Edit tracking data
########################################

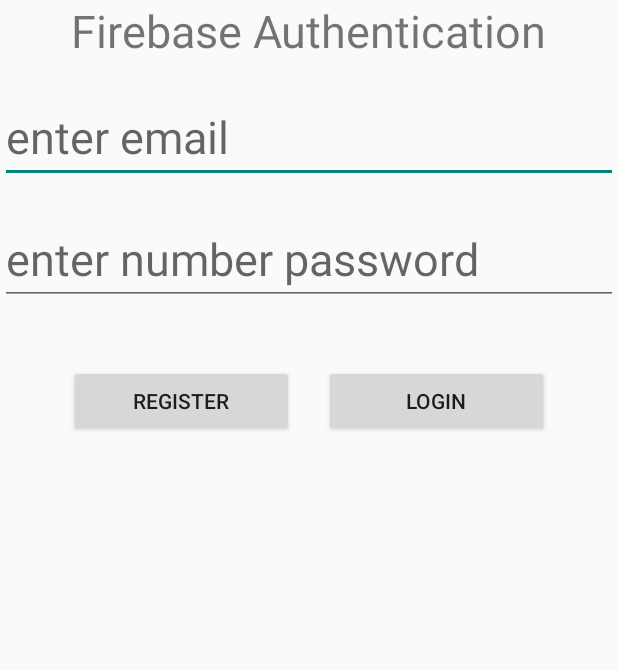
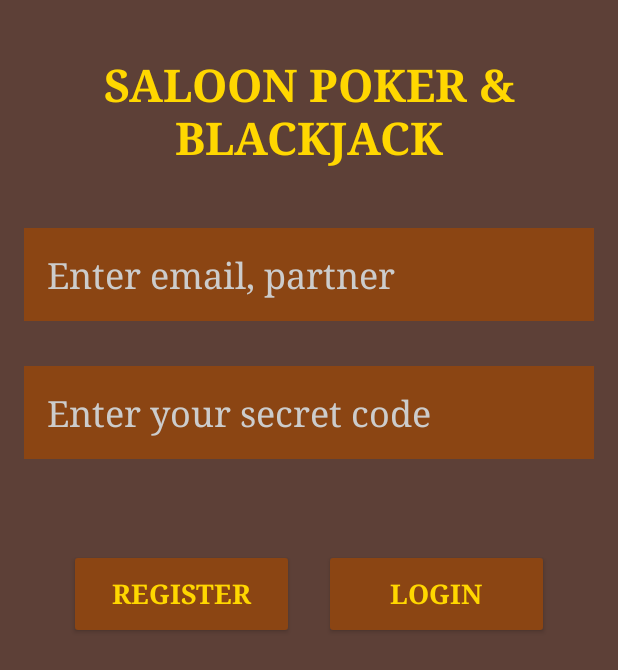
Before and after one commit to Segev29/BlackjackSegev1, an Android app: the screen it shows after launch (SignInActivity), on a phone screen of 412 x 824 dp. Shown: the top 670 px of the screen. Run offline under Robolectric (Android 15) with nearby library versions, the phone set to English and light mode, and no system bars; our stand-ins replace Firebase (no records; nobody signed in at launch, a user with empty details on screens opened directly).

Commit message:
add some updates in the sign in xml

```diff
--- a/app/src/main/res/layout/activity_sign_in.xml
+++ b/app/src/main/res/layout/activity_sign_in.xml
@@ -5,57 +5,79 @@
     android:layout_width="match_parent"
     android:layout_height="match_parent"
     android:orientation="vertical"
+    android:padding="16dp"
+    android:background="#5D4037"
     tools:context=".MainActivity">
 
     <TextView
         android:id="@+id/textView"
         android:layout_width="wrap_content"
         android:layout_height="wrap_content"
+        android:layout_gravity="center"
+        android:text="SALOON POKER &amp; BLACKJACK"
         android:textSize="30dp"
-        android:layout_gravity="center"
-        android:text="Firebase Authentication" />
+        android:textStyle="bold"
+        android:textColor="#FFD700"
+        android:fontFamily="serif"
+        android:layout_marginTop="20dp"
+        android:gravity="center" />
 
     <EditText
         android:id="@+id/etEmailAddress"
         android:layout_width="match_parent"
         android:layout_height="wrap_content"
-        android:textSize="30dp"
-        android:hint="enter email"
-        android:layout_marginTop="20dp"
-        android:inputType="textEmailAddress" />
+        android:hint="Enter email, partner"
+        android:inputType="textEmailAddress"
+        android:layout_marginTop="40dp"
+        android:textSize="24dp"
+        android:padding="15dp"
+        android:textColorHint="#CCCCCC"
+        android:textColor="#FFFFFF"
+        android:background="#8B4513"
+        android:fontFamily="serif" />
 
     <EditText
         android:id="@+id/etNumberPassword"
         android:layout_width="match_parent"
         android:layout_height="wrap_content"
-        android:textSize="30dp"
-        android:hint="enter number password"
-        android:layout_marginTop="20dp"
-        android:inputType="numberPassword" />
-
-
-
+        android:hint="Enter your secret code"
+        android:inputType="numberPassword"
+        android:layout_marginTop="30dp"
+        android:textSize="24dp"
+        android:padding="15dp"
+        android:textColorHint="#CCCCCC"
+        android:textColor="#FFFFFF"
+        android:background="#8B4513"
+        android:fontFamily="serif" />
 
     <LinearLayout
         android:layout_width="match_parent"
         android:layout_height="wrap_content"
-        android:layout_marginTop="40dp"
+        android:layout_marginTop="60dp"
         android:gravity="center"
-        android:orientation="horizontal"
-        >
+        android:orientation="horizontal">
 
         <Button
             android:id="@+id/btnRegister"
             android:layout_width="150dp"
-            android:layout_height="wrap_content"
-            android:text="Register" />
+            android:layout_height="60dp"
+            android:text="REGISTER"
+            android:textSize="18dp"
+            android:textStyle="bold"
+            android:textColor="#FFD700"
+            android:backgroundTint="#8B4513"
+            android:fontFamily="serif" />
 
         <Button
             android:id="@+id/btnLogin"
             android:layout_width="150dp"
+            android:layout_height="60dp"
             android:layout_marginLeft="20dp"
-            android:layout_height="wrap_content"
-            android:text="Login" />
+            android:text="LOGIN"
+            android:textSize="18dp"
+            android:textStyle="bold"
+            android:textColor="#FFD700"
+            android:backgroundTint="#8B4513"
+            android:fontFamily="serif" />
     </LinearLayout>
-
 </LinearLayout>
```
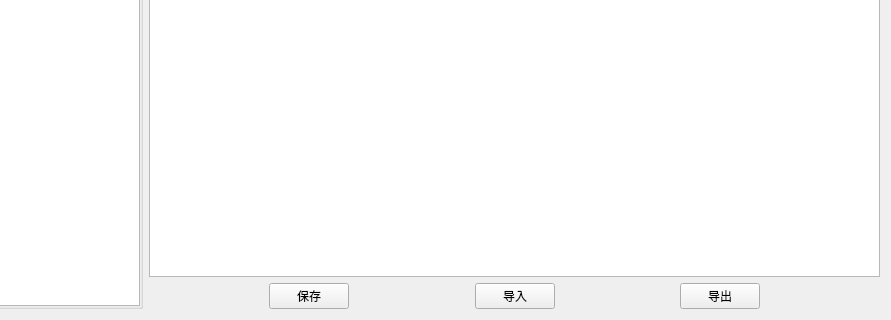
Old version of the form widgets/orderManage/Widget_AdjustOrder.ui in the repository Belos10/Equip; both pictures show x 204 to 1095 and y 394 to 714 of the 1095 by 714 pixel window.
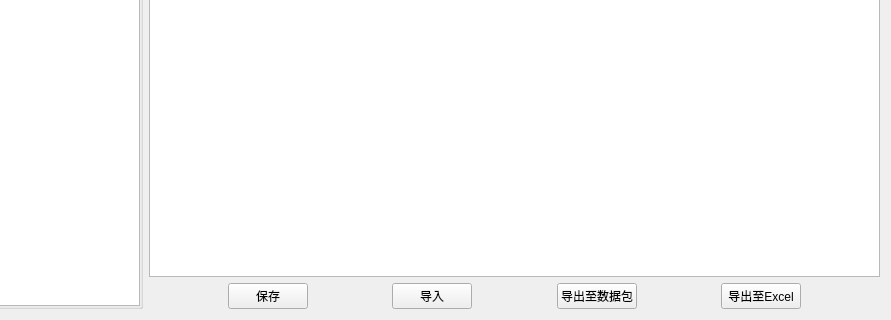
New version of the form.

Diff of the .ui file:
```diff
--- a/widgets/orderManage/Widget_AdjustOrder.ui
+++ b/widgets/orderManage/Widget_AdjustOrder.ui
@@ -263,7 +263,7 @@
        <item>
         <widget class="QPushButton" name="pb_Output">
          <property name="text">
-          <string>导出</string>
+          <string>导出至数据包</string>
          </property>
         </widget>
        </item>
@@ -280,6 +280,26 @@
          </property>
         </spacer>
        </item>
+       <item>
+        <widget class="QPushButton" name="pb_outputToExcel">
+         <property name="text">
+          <string>导出至Excel</string>
+         </property>
+        </widget>
+       </item>
+       <item>
+        <spacer name="horizontalSpacer">
+         <property name="orientation">
+          <enum>Qt::Horizontal</enum>
+         </property>
+         <property name="sizeHint" stdset="0">
+          <size>
+           <width>40</width>
+           <height>20</height>
+          </size>
+         </property>
+        </spacer>
+       </item>
       </layout>
      </item>
     </layout>
```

########################################

> [TASK BRIEF] The copy should hold every entry above word for word and none of the pictures.

> [RESPONSE]
Before and after one commit to Segev29/BlackjackSegev1, an Android app: the screen it shows after launch (SignInActivity), on a phone screen of 412 x 824 dp. Shown: the top 670 px of the screen. Run offline under Robolectric (Android 15) with nearby library versions, the phone set to English and light mode, and no system bars; our stand-ins replace Firebase (no records; nobody signed in at launch, a user with empty details on screens opened directly).

Commit message:
add some updates in the sign in xml

```diff
--- a/app/src/main/res/layout/activity_sign_in.xml
+++ b/app/src/main/res/layout/activity_sign_in.xml
@@ -5,57 +5,79 @@
     android:layout_width="match_parent"
     android:layout_height="match_parent"
     android:orientation="vertical"
+    android:padding="16dp"
+    android:background="#5D4037"
     tools:context=".MainActivity">
 
     <TextView
         android:id="@+id/textView"
         android:layout_width="wrap_content"
         android:layout_height="wrap_content"
+        android:layout_gravity="center"
+        android:text="SALOON POKER &amp; BLACKJACK"
         android:textSize="30dp"
-        android:layout_gravity="center"
-        android:text="Firebase Authentication" />
+        android:textStyle="bold"
+        android:textColor="#FFD700"
+        android:fontFamily="serif"
+        android:layout_marginTop="20dp"
+        android:gravity="center" />
 
     <EditText
         android:id="@+id/etEmailAddress"
         android:layout_width="match_parent"
         android:layout_height="wrap_content"
-        android:textSize="30dp"
-        android:hint="enter email"
-        android:layout_marginTop="20dp"
-        android:inputType="textEmailAddress" />
+        android:hint="Enter email, partner"
+        android:inputType="textEmailAddress"
+        android:layout_marginTop="40dp"
+        android:textSize="24dp"
+        android:padding="15dp"
+        android:textColorHint="#CCCCCC"
+        android:textColor="#FFFFFF"
+        android:background="#8B4513"
+        android:fontFamily="serif" />
 
     <EditText
         android:id="@+id/etNumberPassword"
         android:layout_width="match_parent"
         android:layout_height="wrap_content"
-        android:textSize="30dp"
-        android:hint="enter number password"
-        android:layout_marginTop="20dp"
-        android:inputType="numberPassword" />
-
-
-
+        android:hint="Enter your secret code"
+        android:inputType="numberPassword"
+        android:layout_marginTop="30dp"
+        android:textSize="24dp"
+        android:padding="15dp"
+        android:textColorHint="#CCCCCC"
+        android:textColor="#FFFFFF"
+        android:background="#8B4513"
+        android:fontFamily="serif" />
 
     <LinearLayout
         android:layout_width="match_parent"
         android:layout_height="wrap_content"
-        android:layout_marginTop="40dp"
+        android:layout_marginTop="60dp"
         android:gravity="center"
-        android:orientation="horizontal"
-        >
+        android:orientation="horizontal">
 
         <Button
             android:id="@+id/btnRegister"
             android:layout_width="150dp"
-            android:layout_height="wrap_content"
-            android:text="Register" />
+            android:layout_height="60dp"
+            android:text="REGISTER"
+            android:textSize="18dp"
+            android:textStyle="bold"
+            android:textColor="#FFD700"
+            android:backgroundTint="#8B4513"
+            android:fontFamily="serif" />
 
         <Button
             android:id="@+id/btnLogin"
             android:layout_width="150dp"
+            android:layout_height="60dp"
             android:layout_marginLeft="20dp"
-            android:layout_height="wrap_content"
-            android:text="Login" />
+            android:text="LOGIN"
+            android:textSize="18dp"
+            android:textStyle="bold"
+            android:textColor="#FFD700"
+            android:backgroundTint="#8B4513"
+            android:fontFamily="serif" />
     </LinearLayout>
-
 </LinearLayout>
```
Old version of the form widgets/orderManage/Widget_AdjustOrder.ui in the repository Belos10/Equip; both pictures show x 204 to 1095 and y 394 to 714 of the 1095 by 714 pixel window.
New version of the form.

Diff of the .ui file:
```diff
--- a/widgets/orderManage/Widget_AdjustOrder.ui
+++ b/widgets/orderManage/Widget_AdjustOrder.ui
@@ -263,7 +263,7 @@
        <item>
         <widget class="QPushButton" name="pb_Output">
          <property name="text">
-          <string>导出</string>
+          <string>导出至数据包</string>
          </property>
         </widget>
        </item>
@@ -280,6 +280,26 @@
          </property>
         </spacer>
        </item>
+       <item>
+        <widget class="QPushButton" name="pb_outputToExcel">
+         <property name="text">
+          <string>导出至Excel</string>
+         </property>
+        </widget>
+       </item>
+       <item>
+        <spacer name="horizontalSpacer">
+         <property name="orientation">
+          <enum>Qt::Horizontal</enum>
+         </property>
+         <property name="sizeHint" stdset="0">
+          <size>
+           <width>40</width>
+           <height>20</height>
+          </size>
+         </property>
+        </spacer>
+       </item>
       </layout>
      </item>
     </layout>
```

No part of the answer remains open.